The respondent urged the Board to adopt a reading of section 155.00(4)(b) that would preclude his conviction from being a categorical CIMT. However, the Board held that this reading of section 155.00(4)(b) was, in fact, foreclosed by New York law. This is because under the precedent of New York's highest court found in People v. Medina, 960 N.E.2d 377, 382 (NY 2011), a conviction for larceny requires proof of an intent “to exert permanent or virtually permanent control over the property taken, or to cause permanent or virtually permanent loss to the owner of the possession and use thereof” (Medina quoting People v. Jennings, 504 N.E.2d 1079, 1086 (NY 1986)). This means that, although the plain language of section 155.00(4)(b) suggests that it is possible to be convicted for larceny in New York without the showing of the requisite intent to render the conviction a categorical CIMT under Diaz-Lizarraga, the precedent of New York's highest court makes clear that such showing, is in fact, necessary to secure a conviction. The Board found that this precedent prevented it from reading the statute as allowing a conviction for petit larceny to be obtained without the showing that the perpetrator intended to permanently deprive or substantially erode the property rights of the owner.
Although the respondent brought to bear cases to support such a reading of the statute, the Board found the cases cited to by the respondent to be unpersuasive. For example, the respondent cited to how Connecticut courts have interpreted similar statutes as allowing for larceny convictions without the intent to cause a permanent deprivation of property to the owner. The Board explained, however, that it is the State court's interpretation of the statutes that control, not the language of the statutes themselves.

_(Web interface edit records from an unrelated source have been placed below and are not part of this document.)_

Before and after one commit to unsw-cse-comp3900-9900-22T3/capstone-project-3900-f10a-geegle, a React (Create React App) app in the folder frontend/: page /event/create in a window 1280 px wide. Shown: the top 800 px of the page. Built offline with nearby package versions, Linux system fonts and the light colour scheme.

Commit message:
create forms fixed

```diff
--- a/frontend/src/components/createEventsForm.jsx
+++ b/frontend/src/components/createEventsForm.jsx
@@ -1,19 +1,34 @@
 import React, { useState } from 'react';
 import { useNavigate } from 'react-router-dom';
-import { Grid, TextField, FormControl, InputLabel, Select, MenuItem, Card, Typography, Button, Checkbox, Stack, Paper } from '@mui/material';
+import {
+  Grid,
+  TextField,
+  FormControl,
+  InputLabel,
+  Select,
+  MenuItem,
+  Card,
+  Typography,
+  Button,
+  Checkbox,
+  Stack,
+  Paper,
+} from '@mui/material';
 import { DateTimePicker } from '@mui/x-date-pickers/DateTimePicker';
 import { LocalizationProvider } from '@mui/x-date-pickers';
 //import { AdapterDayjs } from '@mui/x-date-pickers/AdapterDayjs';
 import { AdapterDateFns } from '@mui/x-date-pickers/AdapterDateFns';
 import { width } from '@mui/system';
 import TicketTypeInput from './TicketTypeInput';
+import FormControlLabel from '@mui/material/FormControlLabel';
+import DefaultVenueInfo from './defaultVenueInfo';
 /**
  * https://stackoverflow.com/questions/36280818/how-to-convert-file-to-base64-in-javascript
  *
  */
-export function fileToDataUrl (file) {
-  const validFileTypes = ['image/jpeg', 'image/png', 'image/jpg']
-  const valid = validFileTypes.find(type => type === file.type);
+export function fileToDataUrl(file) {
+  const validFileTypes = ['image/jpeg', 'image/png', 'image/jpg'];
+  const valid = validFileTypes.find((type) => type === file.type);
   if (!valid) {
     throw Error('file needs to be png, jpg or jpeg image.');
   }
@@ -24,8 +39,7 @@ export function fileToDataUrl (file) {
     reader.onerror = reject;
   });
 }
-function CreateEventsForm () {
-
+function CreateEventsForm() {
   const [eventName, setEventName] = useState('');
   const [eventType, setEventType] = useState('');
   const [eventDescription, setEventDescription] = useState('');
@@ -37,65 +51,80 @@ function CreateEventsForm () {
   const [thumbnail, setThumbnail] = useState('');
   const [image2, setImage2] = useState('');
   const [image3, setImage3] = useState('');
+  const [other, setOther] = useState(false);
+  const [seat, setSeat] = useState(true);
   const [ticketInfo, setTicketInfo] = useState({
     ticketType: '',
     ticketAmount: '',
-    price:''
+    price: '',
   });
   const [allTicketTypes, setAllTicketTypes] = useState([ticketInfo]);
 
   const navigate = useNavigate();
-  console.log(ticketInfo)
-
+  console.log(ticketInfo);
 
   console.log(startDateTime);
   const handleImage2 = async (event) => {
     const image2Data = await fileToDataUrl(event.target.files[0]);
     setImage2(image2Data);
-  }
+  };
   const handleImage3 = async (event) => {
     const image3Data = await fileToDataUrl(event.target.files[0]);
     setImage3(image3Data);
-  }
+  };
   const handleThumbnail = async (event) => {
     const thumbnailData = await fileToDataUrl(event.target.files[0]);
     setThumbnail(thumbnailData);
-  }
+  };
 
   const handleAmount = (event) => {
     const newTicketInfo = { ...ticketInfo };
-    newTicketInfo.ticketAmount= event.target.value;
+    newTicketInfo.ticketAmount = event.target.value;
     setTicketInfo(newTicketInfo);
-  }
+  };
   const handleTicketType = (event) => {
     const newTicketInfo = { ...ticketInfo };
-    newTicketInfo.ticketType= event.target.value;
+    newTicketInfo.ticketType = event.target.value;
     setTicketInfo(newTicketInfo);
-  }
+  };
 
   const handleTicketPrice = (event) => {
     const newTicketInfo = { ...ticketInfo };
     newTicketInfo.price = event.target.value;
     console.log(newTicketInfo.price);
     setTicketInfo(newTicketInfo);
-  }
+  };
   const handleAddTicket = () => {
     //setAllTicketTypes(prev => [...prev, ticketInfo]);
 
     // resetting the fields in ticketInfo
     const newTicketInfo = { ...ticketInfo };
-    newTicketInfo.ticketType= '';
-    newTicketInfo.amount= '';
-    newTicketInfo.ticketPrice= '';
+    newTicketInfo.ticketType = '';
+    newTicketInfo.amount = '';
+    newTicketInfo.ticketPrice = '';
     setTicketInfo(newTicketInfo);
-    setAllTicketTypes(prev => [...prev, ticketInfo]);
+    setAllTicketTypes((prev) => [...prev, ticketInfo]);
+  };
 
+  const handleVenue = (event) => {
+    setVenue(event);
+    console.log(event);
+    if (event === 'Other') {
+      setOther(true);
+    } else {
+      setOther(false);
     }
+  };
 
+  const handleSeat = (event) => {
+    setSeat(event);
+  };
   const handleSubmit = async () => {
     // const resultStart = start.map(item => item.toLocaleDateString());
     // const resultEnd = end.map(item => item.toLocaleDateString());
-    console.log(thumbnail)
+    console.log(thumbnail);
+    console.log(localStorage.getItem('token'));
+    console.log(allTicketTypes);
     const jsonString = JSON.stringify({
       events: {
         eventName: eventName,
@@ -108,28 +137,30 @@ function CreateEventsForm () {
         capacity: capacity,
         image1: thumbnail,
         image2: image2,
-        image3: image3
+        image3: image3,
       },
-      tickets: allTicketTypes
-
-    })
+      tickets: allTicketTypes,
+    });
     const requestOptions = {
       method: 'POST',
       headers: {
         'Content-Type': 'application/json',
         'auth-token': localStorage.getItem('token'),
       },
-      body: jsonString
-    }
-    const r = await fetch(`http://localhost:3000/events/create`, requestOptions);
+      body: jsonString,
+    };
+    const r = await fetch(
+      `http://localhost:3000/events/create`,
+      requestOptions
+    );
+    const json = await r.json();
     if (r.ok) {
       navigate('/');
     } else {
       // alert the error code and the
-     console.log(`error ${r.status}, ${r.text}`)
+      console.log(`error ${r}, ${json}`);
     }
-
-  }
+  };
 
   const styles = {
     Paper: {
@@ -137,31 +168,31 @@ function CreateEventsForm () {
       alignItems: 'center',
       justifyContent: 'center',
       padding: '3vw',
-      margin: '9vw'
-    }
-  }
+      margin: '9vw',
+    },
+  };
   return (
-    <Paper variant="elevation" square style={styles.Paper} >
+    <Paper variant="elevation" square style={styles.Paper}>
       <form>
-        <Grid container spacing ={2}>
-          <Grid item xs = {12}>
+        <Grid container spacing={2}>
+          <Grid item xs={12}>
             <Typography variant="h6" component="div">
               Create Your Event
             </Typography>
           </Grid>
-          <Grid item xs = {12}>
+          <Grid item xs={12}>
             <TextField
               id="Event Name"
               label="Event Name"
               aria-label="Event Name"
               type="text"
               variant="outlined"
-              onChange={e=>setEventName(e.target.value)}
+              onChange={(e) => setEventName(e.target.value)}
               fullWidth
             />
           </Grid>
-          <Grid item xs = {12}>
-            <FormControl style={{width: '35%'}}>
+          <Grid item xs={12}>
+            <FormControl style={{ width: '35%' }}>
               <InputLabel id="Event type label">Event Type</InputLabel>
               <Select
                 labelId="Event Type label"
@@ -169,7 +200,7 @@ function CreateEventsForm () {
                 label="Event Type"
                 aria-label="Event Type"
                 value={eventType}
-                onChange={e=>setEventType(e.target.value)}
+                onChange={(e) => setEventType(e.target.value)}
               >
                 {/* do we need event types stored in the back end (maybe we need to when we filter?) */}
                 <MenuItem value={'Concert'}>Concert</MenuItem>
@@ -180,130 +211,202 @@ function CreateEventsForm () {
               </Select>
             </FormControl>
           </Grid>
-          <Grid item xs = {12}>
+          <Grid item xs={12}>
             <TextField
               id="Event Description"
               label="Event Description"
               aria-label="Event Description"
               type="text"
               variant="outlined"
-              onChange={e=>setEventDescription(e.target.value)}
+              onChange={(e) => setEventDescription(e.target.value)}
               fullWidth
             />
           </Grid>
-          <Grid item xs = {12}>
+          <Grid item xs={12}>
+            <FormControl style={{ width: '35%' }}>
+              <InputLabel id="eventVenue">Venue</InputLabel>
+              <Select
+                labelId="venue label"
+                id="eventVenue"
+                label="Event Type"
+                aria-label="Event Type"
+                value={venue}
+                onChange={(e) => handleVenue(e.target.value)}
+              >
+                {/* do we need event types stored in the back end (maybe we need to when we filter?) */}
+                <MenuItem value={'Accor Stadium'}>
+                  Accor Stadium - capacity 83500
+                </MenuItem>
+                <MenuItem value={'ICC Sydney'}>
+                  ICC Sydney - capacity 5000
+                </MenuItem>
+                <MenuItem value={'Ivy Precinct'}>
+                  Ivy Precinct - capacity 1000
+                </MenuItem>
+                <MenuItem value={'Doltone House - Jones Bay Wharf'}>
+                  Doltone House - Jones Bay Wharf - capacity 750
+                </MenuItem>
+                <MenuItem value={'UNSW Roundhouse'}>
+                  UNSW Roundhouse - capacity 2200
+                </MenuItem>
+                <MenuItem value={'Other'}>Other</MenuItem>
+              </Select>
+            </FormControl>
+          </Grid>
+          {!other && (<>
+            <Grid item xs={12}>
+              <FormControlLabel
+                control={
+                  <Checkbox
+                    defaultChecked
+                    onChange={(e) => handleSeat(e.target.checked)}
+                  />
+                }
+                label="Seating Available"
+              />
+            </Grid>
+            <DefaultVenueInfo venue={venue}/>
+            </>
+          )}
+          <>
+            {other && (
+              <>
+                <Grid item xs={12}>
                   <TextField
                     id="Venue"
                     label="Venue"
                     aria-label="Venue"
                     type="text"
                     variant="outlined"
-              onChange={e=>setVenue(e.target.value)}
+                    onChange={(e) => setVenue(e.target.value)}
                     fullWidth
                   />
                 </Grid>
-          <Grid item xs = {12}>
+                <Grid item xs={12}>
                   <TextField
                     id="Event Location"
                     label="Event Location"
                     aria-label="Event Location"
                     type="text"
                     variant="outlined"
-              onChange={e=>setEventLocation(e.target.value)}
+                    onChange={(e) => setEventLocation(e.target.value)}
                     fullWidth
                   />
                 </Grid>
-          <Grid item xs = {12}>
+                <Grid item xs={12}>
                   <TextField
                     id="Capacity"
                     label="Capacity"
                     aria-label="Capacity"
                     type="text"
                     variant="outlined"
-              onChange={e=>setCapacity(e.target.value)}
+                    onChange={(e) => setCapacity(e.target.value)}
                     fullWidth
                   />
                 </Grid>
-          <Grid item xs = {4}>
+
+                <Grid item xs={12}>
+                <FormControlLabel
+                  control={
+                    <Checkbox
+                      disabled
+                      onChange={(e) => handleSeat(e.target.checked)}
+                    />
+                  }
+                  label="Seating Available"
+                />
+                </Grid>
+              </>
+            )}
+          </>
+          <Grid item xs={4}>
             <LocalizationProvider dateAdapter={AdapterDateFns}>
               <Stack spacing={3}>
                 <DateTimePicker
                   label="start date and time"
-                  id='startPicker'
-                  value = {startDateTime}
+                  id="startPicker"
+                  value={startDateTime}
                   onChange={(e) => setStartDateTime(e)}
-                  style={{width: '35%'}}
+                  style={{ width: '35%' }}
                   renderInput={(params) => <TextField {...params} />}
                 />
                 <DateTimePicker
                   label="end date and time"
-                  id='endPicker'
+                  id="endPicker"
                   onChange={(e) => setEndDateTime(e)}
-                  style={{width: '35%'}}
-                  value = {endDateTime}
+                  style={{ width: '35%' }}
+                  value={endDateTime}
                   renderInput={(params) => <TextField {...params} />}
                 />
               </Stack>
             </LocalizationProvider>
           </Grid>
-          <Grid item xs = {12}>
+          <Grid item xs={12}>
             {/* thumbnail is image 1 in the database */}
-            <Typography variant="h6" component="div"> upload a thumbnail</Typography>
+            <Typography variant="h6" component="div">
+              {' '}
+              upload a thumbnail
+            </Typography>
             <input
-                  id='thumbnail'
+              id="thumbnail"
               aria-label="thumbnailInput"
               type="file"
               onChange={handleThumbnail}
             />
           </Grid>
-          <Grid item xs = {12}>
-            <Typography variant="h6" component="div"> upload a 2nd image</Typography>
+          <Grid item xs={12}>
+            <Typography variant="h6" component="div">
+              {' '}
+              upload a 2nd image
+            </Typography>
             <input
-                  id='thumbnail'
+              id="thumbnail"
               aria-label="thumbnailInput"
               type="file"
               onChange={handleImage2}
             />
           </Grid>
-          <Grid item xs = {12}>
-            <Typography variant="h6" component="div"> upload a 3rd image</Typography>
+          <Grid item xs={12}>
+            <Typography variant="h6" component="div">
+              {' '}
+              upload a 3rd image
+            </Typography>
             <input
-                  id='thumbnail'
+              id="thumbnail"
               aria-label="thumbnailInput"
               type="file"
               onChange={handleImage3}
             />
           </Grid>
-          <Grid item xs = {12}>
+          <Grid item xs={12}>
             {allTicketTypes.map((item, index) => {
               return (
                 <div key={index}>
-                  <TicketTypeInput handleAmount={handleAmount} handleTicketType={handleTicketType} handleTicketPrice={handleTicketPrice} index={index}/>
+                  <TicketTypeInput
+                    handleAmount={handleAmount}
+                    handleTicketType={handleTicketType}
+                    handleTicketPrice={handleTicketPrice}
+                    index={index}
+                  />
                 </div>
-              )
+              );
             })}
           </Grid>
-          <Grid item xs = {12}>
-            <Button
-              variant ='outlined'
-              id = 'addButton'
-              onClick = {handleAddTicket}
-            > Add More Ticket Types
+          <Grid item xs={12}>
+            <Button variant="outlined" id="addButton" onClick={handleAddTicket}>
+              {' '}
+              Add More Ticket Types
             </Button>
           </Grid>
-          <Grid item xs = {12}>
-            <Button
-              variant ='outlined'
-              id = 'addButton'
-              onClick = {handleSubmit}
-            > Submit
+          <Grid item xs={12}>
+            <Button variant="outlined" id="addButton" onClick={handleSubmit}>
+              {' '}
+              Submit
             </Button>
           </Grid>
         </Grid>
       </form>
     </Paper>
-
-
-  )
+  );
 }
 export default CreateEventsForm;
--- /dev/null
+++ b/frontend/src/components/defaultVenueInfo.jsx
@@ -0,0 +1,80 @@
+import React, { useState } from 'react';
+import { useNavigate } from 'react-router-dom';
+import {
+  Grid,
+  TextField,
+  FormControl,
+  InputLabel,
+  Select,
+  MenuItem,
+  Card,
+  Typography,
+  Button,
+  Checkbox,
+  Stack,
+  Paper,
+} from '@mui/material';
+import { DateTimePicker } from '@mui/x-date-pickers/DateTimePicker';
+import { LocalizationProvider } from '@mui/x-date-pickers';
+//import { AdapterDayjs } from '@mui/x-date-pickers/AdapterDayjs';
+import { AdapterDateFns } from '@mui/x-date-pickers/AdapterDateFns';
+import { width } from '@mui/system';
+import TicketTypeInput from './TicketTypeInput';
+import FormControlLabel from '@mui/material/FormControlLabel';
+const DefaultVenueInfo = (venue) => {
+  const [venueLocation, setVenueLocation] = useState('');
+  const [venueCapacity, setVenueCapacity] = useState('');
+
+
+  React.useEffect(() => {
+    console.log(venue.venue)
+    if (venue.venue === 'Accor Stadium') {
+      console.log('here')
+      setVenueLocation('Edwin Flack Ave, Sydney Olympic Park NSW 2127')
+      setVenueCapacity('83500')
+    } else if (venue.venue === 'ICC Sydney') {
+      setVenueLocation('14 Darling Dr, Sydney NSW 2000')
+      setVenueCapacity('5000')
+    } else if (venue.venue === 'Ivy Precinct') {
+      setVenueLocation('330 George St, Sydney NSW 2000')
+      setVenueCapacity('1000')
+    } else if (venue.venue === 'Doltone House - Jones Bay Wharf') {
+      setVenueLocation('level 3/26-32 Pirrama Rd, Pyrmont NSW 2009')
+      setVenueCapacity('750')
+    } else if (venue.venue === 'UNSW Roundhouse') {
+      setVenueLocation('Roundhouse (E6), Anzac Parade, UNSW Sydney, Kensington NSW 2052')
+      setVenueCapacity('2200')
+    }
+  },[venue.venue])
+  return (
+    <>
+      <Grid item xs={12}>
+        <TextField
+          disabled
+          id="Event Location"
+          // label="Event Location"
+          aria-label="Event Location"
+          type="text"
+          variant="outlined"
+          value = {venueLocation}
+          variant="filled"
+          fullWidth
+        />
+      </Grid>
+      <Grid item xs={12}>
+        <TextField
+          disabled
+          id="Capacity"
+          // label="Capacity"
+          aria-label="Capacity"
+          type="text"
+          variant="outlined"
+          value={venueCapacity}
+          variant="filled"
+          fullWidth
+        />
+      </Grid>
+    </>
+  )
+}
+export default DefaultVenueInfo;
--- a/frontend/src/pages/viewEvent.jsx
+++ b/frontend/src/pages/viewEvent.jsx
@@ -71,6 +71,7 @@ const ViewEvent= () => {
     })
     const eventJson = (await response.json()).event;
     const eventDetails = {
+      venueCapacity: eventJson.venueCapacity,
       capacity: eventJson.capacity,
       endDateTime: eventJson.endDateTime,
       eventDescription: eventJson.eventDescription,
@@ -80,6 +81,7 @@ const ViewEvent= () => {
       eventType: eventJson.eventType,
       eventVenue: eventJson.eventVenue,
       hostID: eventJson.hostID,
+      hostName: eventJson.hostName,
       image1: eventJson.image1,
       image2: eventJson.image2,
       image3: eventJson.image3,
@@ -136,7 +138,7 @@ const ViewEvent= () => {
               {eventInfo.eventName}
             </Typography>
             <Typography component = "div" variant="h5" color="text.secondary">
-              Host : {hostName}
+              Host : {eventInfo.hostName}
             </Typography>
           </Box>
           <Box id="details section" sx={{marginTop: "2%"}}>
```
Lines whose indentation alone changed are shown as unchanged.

Accordingly, the Board applied its holding in the Matter of Diaz-Lizarraga and concluded that the respondent's offense was categorically a CIMT. This is because based on the wording of the statute and the interpretation of the statute by New York courts, proof of the intent to permanently or virtually permanently deprive an owner of his or her property was required for the conviction. For these reasons, the Board dismissed the respondent's appeal.
Taken in tandem with the Matter of Diaz-Lizarraga, the Matter of Obeya is a significant decision in interpreting whether a theft/larceny offense is a categorical CIMT. Obeya represents the first case outside of Diaz-Lizarraga where the Board applied its new standards in evaluating such offenses in the CIMT context. The case also highlights the importance of examining how State courts interpret an otherwise ambiguous statute. Had the New York Courts held that it was possible to procure a larceny conviction without proof of intent to permanently deprive or virtually permanently deprive an owner of his or her property, the Board would have likely found that the respondent's conviction was not a categorical CIMT, as may well be the result reached by the courts in a different state with similarly worded statutes to New York. For those in New York, however, the Board's decision makes clear that a petit larceny conviction will be considered a categorical CIMT with severe immigration consequences.
If an alien is facing a criminal matter, or is charged as removable, he or she should consult with an experienced immigration attorney immediately for a full evaluation of the situation.